Ex-Interior chief ribs Zinke over ‘secretarial flag’

Ex-Interior chief ribs Zinke over ‘secretarial flag’
© Greg Nash

Former Interior Secretary Sally JewellSarah (Sally) Margaret JewellNational parks pay the price for Trump's Independence Day spectacle Overnight Energy: Zinke extends mining ban near Yellowstone | UN report offers dire climate warning | Trump expected to lift ethanol restrictions Zinke extends mining ban near Yellowstone MORE in a recent interview ribbed her successor for choosing to fly his own personal flag over the agency’s headquarters in downtown Washington, D.C., when he is in the building.

After taking over the Interior Department last year, Secretary Ryan ZinkeRyan Keith Zinke5 major ways that Interior slashed protections for wildlife  Trump extends Florida offshore drilling pause, expands it to Georgia, South Carolina Conspicuous by their absence from the Republican Convention MORE decided to revive an arcane, military flag-flying ritual at the department, The Washington Post reported in October.

The process involves a security staffer going up to the roof and hoisting a special "secretarial flag," which is emblazoned with the agency’s bison seal and flanked by seven white stars, whenever Zinke enters the building.
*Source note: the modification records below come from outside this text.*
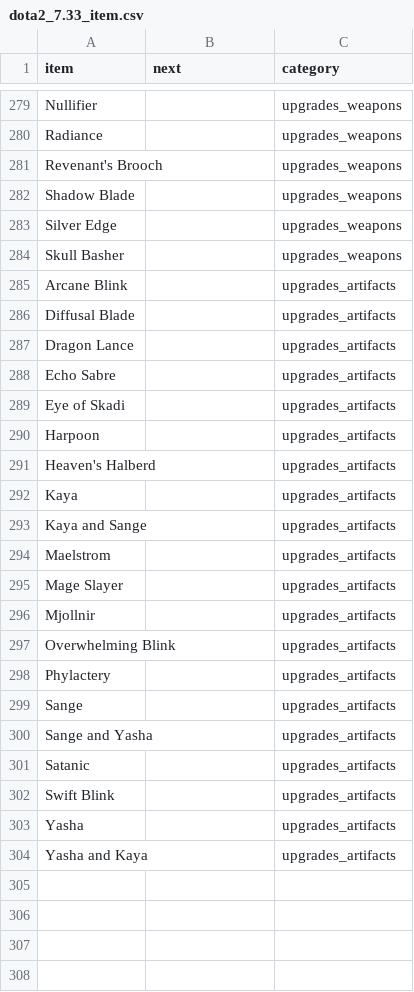
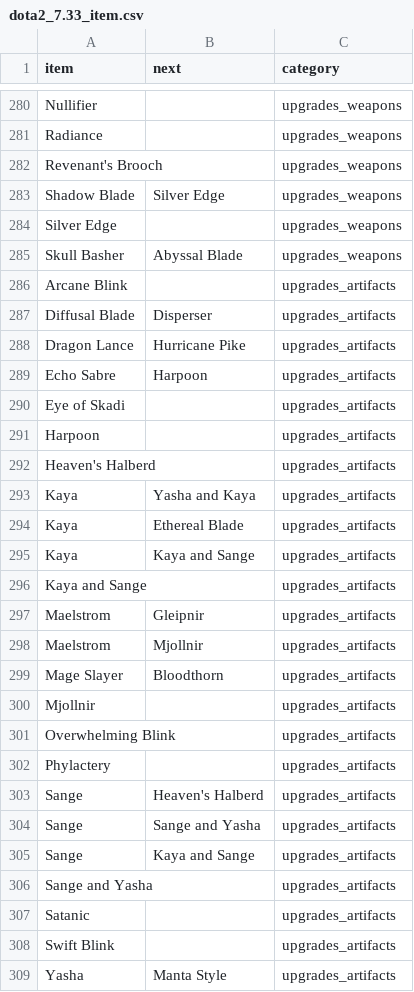
Before and after one commit to luswangl2013/dota2_item_network, a CSV file: dota2_7.33_item.csv, drawn as a sheet; only a part is shown, gaps mark what is left out; the shorter side is filled out with more unchanged rows; the diff covers the shown part only.

Commit message:
Update dota2_7.33_item.csv

```diff
--- a/dota2_7.33_item.csv
+++ b/dota2_7.33_item.csv
@@ -281,9 +282,9 @@ Radiance,,upgrades_weapons
 Revenant's Brooch,,upgrades_weapons
-Shadow Blade,,upgrades_weapons
+Shadow Blade,Silver Edge,upgrades_weapons
 Silver Edge,,upgrades_weapons
-Skull Basher,,upgrades_weapons
+Skull Basher,Abyssal Blade,upgrades_weapons
 Arcane Blink,,upgrades_artifacts
-Diffusal Blade,,upgrades_artifacts
-Dragon Lance,,upgrades_artifacts
-Echo Sabre,,upgrades_artifacts
+Diffusal Blade,Disperser,upgrades_artifacts
+Dragon Lance,Hurricane Pike,upgrades_artifacts
+Echo Sabre,Harpoon,upgrades_artifacts
 Eye of Skadi,,upgrades_artifacts
@@ -291,6 +292,9 @@ Harpoon,,upgrades_artifacts
 Heaven's Halberd,,upgrades_artifacts
-Kaya,,upgrades_artifacts
+Kaya,Yasha and Kaya,upgrades_artifacts
+Kaya,Ethereal Blade,upgrades_artifacts
+Kaya,Kaya and Sange,upgrades_artifacts
 Kaya and Sange,,upgrades_artifacts
-Maelstrom,,upgrades_artifacts
-Mage Slayer,,upgrades_artifacts
+Maelstrom,Gleipnir,upgrades_artifacts
+Maelstrom,Mjollnir,upgrades_artifacts
+Mage Slayer,Bloodthorn,upgrades_artifacts
 Mjollnir,,upgrades_artifacts
@@ -298,3 +302,5 @@ Overwhelming Blink,,upgrades_artifacts
 Phylactery,,upgrades_artifacts
-Sange,,upgrades_artifacts
+Sange,Heaven's Halberd,upgrades_artifacts
+Sange,Sange and Yasha,upgrades_artifacts
+Sange,Kaya and Sange,upgrades_artifacts
 Sange and Yasha,,upgrades_artifacts
@@ -302,2 +308,2 @@ Satanic,,upgrades_artifacts
 Swift Blink,,upgrades_artifacts
-Yasha,,upgrades_artifacts
+Yasha,Manta Style,upgrades_artifacts
```
Also changed, not shown: 3 added rows and 1 edited cell elsewhere in this file.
The flag then comes down whenever Zinke leaves.


“I had no idea there was a secretarial flag,” Jewell told HuffPost. “And if I had known there was a flag the last thing I would have done was to ever fly it.”

Zinke, a former Montana congressman and Navy SEAL, took some criticism for restoring the ritual, a part of which — flying the deputy secretary's flag — violates agency rules for displaying and flying flags, according to HuffPost.

A spokeswoman called it “a major sign of transparency” at the time in a statement to the Washington Post.

“Ryan Zinke is proud and honored to lead the Department of the Interior, and is restoring honor and tradition to the department, whether it’s flying the flag when he is in garrison or restoring traditional access to public lands,” she told the publication.

Jewell said anyone who leads Interior should work at “creating an inclusive atmosphere, making people feel how important they are to the American people.”